by Jonathan Rosenbaum
Perhaps the biggest source of confusion regarding theterm “director’s cut” is the fact that it can serve both as a legal concept and as an advertising slogan, and both as an aesthetic theory and as an actual aesthetic praxis. In some instances, it can serve all of these functions, but I would argue that most of these instances occur in France —-the only country, to my knowledge, where the legal concept is backed up by an actual law pertaining to les droits d’auteur. And even here, I’ve been told that this law is not always and invariably a guarantee of artistic freedom. A few years ago, while he was working on Le temps retrouvé, Raúl Ruiz told me in effect that in some cases it could function as a law that took on the characteristics of a deceitful advertising slogan—-which is to say, that it doesn’t always function as an enforceable law, especially when larger sums of money are involved and various kinds of coercion are available to producers who want to impose their will on certain creative decisions made by filmmakers.… Read more »
Fritz Lang’s third thriller with Joan Bennett (after Scarlet Street and The Woman in the Window), a Freudian version of the Bluebeard story, is probably the most psychoanalytically oriented of his features, and because it’s Lang, the murkiness is mainly a strength.

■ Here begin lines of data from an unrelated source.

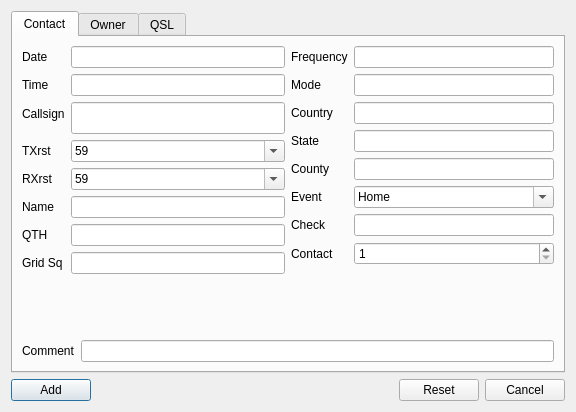
Before: the Qt Designer form N6LYT/Qt/trunk/src/QtLogger/adddialog.ui in TAPR/OpenHPSDR-SVN, drawn with Qt 5.
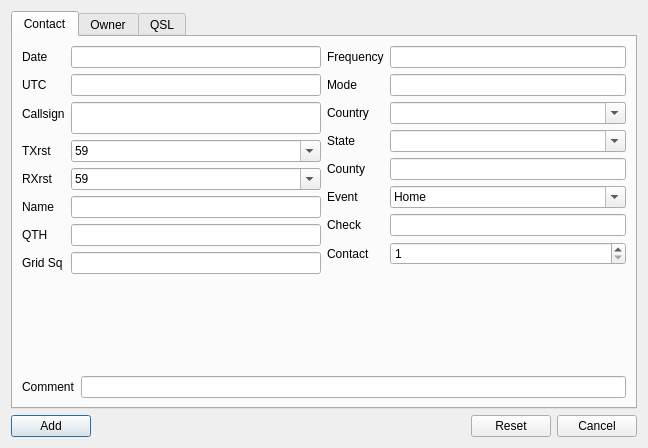
After: the same form once the commit is applied.

Diff of the .ui file:
```diff
--- a/N6LYT/Qt/trunk/src/QtLogger/adddialog.ui
+++ b/N6LYT/Qt/trunk/src/QtLogger/adddialog.ui
@@ -6,8 +6,8 @@
    <rect>
     <x>0</x>
     <y>0</y>
-    <width>576</width>
-    <height>412</height>
+    <width>648</width>
+    <height>448</height>
    </rect>
   </property>
   <property name="windowTitle">
@@ -50,7 +50,7 @@
            <item row="1" column="0">
             <widget class="QLabel" name="label_2">
              <property name="text">
-              <string>Time</string>
+              <string>UTC</string>
              </property>
             </widget>
            </item>
@@ -418,7 +418,17 @@
             </widget>
            </item>
            <item row="5" column="1">
-            <widget class="QLineEdit" name="nameEdit"/>
+            <widget class="QLineEdit" name="nameEdit">
+             <property name="sizePolicy">
+              <sizepolicy hsizetype="MinimumExpanding" vsizetype="Fixed">
+               <horstretch>0</horstretch>
+               <verstretch>0</verstretch>
+              </sizepolicy>
+             </property>
+             <property name="toolTip">
+              <string>Name of contact</string>
+             </property>
+            </widget>
            </item>
            <item row="6" column="0">
             <widget class="QLabel" name="label_8">
@@ -505,13 +515,11 @@
             </widget>
            </item>
            <item row="2" column="1">
-            <widget class="QLineEdit" name="modeEdit"/>
-           </item>
-           <item row="3" column="1">
-            <widget class="QLineEdit" name="countryEdit"/>
-           </item>
-           <item row="4" column="1">
-            <widget class="QLineEdit" name="subdivisionEdit"/>
+            <widget class="QLineEdit" name="modeEdit">
+             <property name="toolTip">
+              <string>Mode read from QtRadio</string>
+             </property>
+            </widget>
            </item>
            <item row="9" column="1">
             <widget class="QSpinBox" name="contactBox">
@@ -545,6 +553,32 @@
              </property>
             </widget>
            </item>
+           <item row="3" column="1">
+            <widget class="QComboBox" name="countryBox">
+             <property name="enabled">
+              <bool>true</bool>
+             </property>
+             <property name="toolTip">
+              <string>Country, will change as you enter callsign</string>
+             </property>
+             <property name="editable">
+              <bool>true</bool>
+             </property>
+             <property name="frame">
+              <bool>true</bool>
+             </property>
+            </widget>
+           </item>
+           <item row="4" column="1">
+            <widget class="QComboBox" name="subdivisionBox">
+             <property name="toolTip">
+              <string>Subdivision, will change as you enter callsign</string>
+             </property>
+             <property name="editable">
+              <bool>true</bool>
+             </property>
+            </widget>
+           </item>
           </layout>
          </item>
          <item row="1" column="0" colspan="2">
```
Left out of the diff: 62 changed lines with no effect on the pictures.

Silvia Richards, who later worked on both Lang’s Rancho Notorious and King Vidor’s Ruby Gentry, is credited with the script, adapting a story by Rufus King. With Michael Redgrave and Ann Revere. 99 min. (JR)… Read more »
As a publicity stunt, a pop superstar (Emmanuelle Seigner) turns up at the small-town home of an obsessive teenage fan (Isild Le Besco) and the girl responds by fleeing to her room. Soon afterward she runs away from home and manages to get taken in by her idol as a kind of resident groupie and gofer sent to reclaim the star’s clothes from her estranged boyfriend. But what starts out as a kind of edgy variant of The King of Comedy devolves into something closer to All About Eve in cowriter and director Emanuelle Bercot’s hands. The limiting factor, despite serious performances by the two leads, is that neither character is entirely believable; the star’s imagined as a standard-issue diva, while the fan oscillates a bit too neatly for my taste between hysteric and conniver. In French with subtitles. 115 min. (JR)… Read more »

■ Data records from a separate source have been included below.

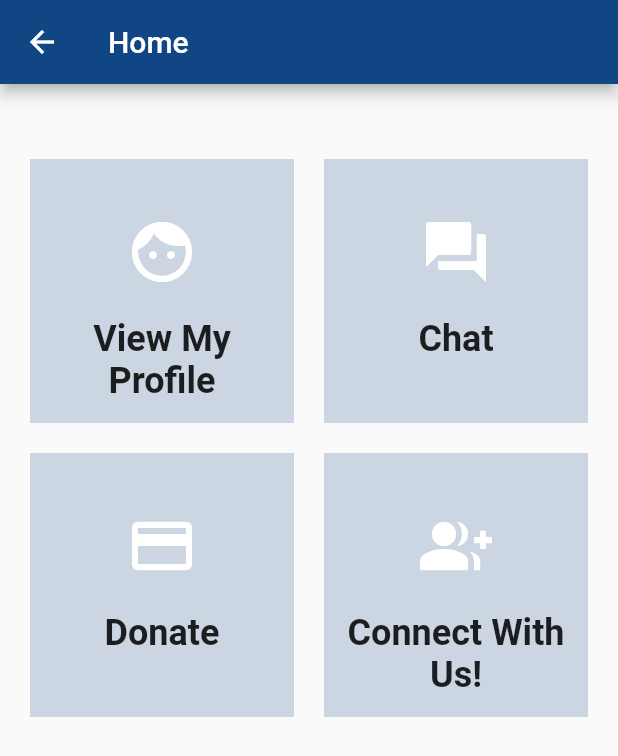
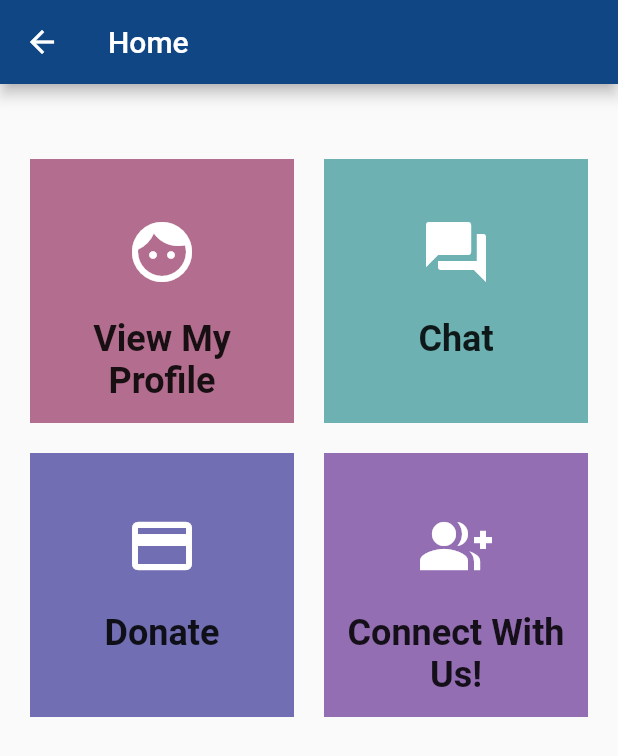
Before and after one commit to GideonsPromiseDev/GPMobileApp, a Flutter app: the HomePage screen opened directly, on a phone screen of 412 x 824 dp. Shown: the top 756 px of the screen. Run offline on Flutter 3.47's test engine with Material 2 defaults, Android fonts, the light colour scheme and no system bars; our stand-ins replace cloud_firestore, firebase_auth, firebase_core, font_awesome_flutter, introduction_screen; accounts and stored records are empty.

Commit message:
Added complementary colors to gp blue to app
Applied colors to page selector squares

```diff
--- a/gp_mobile/lib/pages/home/page_selector.dart
+++ b/gp_mobile/lib/pages/home/page_selector.dart
@@ -16,7 +16,7 @@ class PageSelector extends StatelessWidget {
       crossAxisCount: 2,
       children: <Widget>[
         Material(
-          color: GideonsPromiseColors.blue[100],
+          color: GideonsPromiseColorsComplementary.darkred[500],
           child: InkWell(
             onTap: () {
               print("Clicked view profile");
@@ -48,7 +48,7 @@ class PageSelector extends StatelessWidget {
           ),
         ),
         Material(
-          color: GideonsPromiseColors.blue[100],
+          color: GideonsPromiseColorsComplementary.teal[500],
           child: InkWell(
             onTap: () {
               print("Clicked chat");
@@ -80,7 +80,7 @@ class PageSelector extends StatelessWidget {
           ),
         ),
         Material(
-          color: GideonsPromiseColors.blue[100],
+          color: GideonsPromiseColorsComplementary.bluepurple[500],
           child: InkWell(
             onTap: () {
               print("Clicked donate");
@@ -112,7 +112,7 @@ class PageSelector extends StatelessWidget {
           ),
         ),
         Material(
-          color: GideonsPromiseColors.blue[100],
+          color: GideonsPromiseColorsComplementary.purple[500],
           child: InkWell(
             onTap: () {
               print("Clicked connect with us");
--- a/gp_mobile/lib/themes/gideons_promise_colors.dart
+++ b/gp_mobile/lib/themes/gideons_promise_colors.dart
@@ -31,3 +31,92 @@ class GideonsPromiseColors {
 
   static MaterialColor gray = MaterialColor(0xFF90949a, gpGrayColorCodes);
 }
+
+/**
+   * The colors in this are colors that "go well" with the default
+   * Gideon's Promise blue (Hex #114684). These colors came from the
+   * material design color tool
+   * https://material.io/design/color/the-color-system.html#tools-for-picking-colors
+   */
+class GideonsPromiseColorsComplementary {
+  static final Map<int, Color> brownColorCodes = {
+    50: const Color.fromRGBO(132, 78, 17, .1),
+    100: const Color.fromRGBO(132, 78, 17, .2),
+    200: const Color.fromRGBO(132, 78, 17, .3),
+    300: const Color.fromRGBO(132, 78, 17, .4),
+    400: const Color.fromRGBO(132, 78, 17, .5),
+    500: const Color.fromRGBO(132, 78, 17, .6),
+    600: const Color.fromRGBO(132, 78, 17, .7),
+    700: const Color.fromRGBO(132, 78, 17, .8),
+    800: const Color.fromRGBO(132, 78, 17, .9),
+    900: const Color.fromRGBO(132, 78, 17, 1),
+  };
+
+  static final Map<int, Color> tealColorCodes = {
+    50: const Color.fromRGBO(17, 128, 132, .1),
+    100: const Color.fromRGBO(17, 128, 132, .2),
+    200: const Color.fromRGBO(17, 128, 132, .3),
+    300: const Color.fromRGBO(17, 128, 132, .4),
+    400: const Color.fromRGBO(17, 128, 132, .5),
+    500: const Color.fromRGBO(17, 128, 132, .6),
+    600: const Color.fromRGBO(17, 128, 132, .7),
+    700: const Color.fromRGBO(17, 128, 132, .8),
+    800: const Color.fromRGBO(17, 128, 132, .9),
+    900: const Color.fromRGBO(17, 128, 132, 1),
+  };
+
+  static final Map<int, Color> bluepurpleColorCodes = {
+    50: const Color.fromRGBO(21, 17, 132, .1),
+    100: const Color.fromRGBO(21, 17, 132, .2),
+    200: const Color.fromRGBO(21, 17, 132, .3),
+    300: const Color.fromRGBO(21, 17, 132, .4),
+    400: const Color.fromRGBO(21, 17, 132, .5),
+    500: const Color.fromRGBO(21, 17, 132, .6),
+    600: const Color.fromRGBO(21, 17, 132, .7),
+    700: const Color.fromRGBO(21, 17, 132, .8),
+    800: const Color.fromRGBO(21, 17, 132, .9),
+    900: const Color.fromRGBO(21, 17, 132, 1),
+  };
+
+  static final Map<int, Color> purpleColorCodes = {
+    50: const Color.fromRGBO(78, 17, 132, .1),
+    100: const Color.fromRGBO(78, 17, 132, .2),
+    200: const Color.fromRGBO(78, 17, 132, .3),
+    300: const Color.fromRGBO(78, 17, 132, .4),
+    400: const Color.fromRGBO(78, 17, 132, .5),
+    500: const Color.fromRGBO(78, 17, 132, .6),
+    600: const Color.fromRGBO(78, 17, 132, .7),
+    700: const Color.fromRGBO(78, 17, 132, .8),
+    800: const Color.fromRGBO(78, 17, 132, .9),
+    900: const Color.fromRGBO(78, 17, 132, 1),
+  };
+
+  static final Map<int, Color> darkredColorCodes = {
+    50: const Color.fromRGBO(132, 17, 71, .1),
+    100: const Color.fromRGBO(132, 17, 71, .2),
+    200: const Color.fromRGBO(132, 17, 71, .3),
+    300: const Color.fromRGBO(132, 17, 71, .4),
+    400: const Color.fromRGBO(132, 17, 71, .5),
+    500: const Color.fromRGBO(132, 17, 71, .6),
+    600: const Color.fromRGBO(132, 17, 71, .7),
+    700: const Color.fromRGBO(132, 17, 71, .8),
+    800: const Color.fromRGBO(132, 17, 71, .9),
+    900: const Color.fromRGBO(132, 17, 71, 1),
+  };
+
+  // Complementary color to GP blue
+  static MaterialColor brown = MaterialColor(0xFF844e11, brownColorCodes);
+
+  // Analogous color to GP blue
+  static MaterialColor teal = MaterialColor(0xFF118084, tealColorCodes);
+
+  // Analogous color to GP blue
+  static MaterialColor bluepurple =
+      MaterialColor(0xFF151184, bluepurpleColorCodes);
+
+  // Triadic color to GP blue
+  static MaterialColor purple = MaterialColor(0xFF4e1184, purpleColorCodes);
+
+  // Triadic color to GP blue
+  static MaterialColor darkred = MaterialColor(0xFF841147, darkredColorCodes);
+}
```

Michael Snow’s two early masterpieces of inexorable camera movements, metaphysical speculation, and painterly meditations. Wavelength (1967) is a stuttering 45-minute forward zoom across a Manhattan loft in which a man’s death and the subsequent discovery of his corpse, both presented in sync sound, provide two of the on-screen events; an electronic sine wave moving steadily up a musical scale accompanies the camera’s journey. In Back and Forth (1969), also titled as arrows pointing in opposite directions, a camera pans right to left and left to right across a classroom at varying speeds over 52 minutes while various events intervene and a clapping sound marks the start and end of each trajectory. A great Canadian conceptual artist who works in several media, Snow has achieved perhaps his greatest international fame with these films and his subsequent three-hour epic of camera movement, La Region Centrale (1971). (JR)… Read more »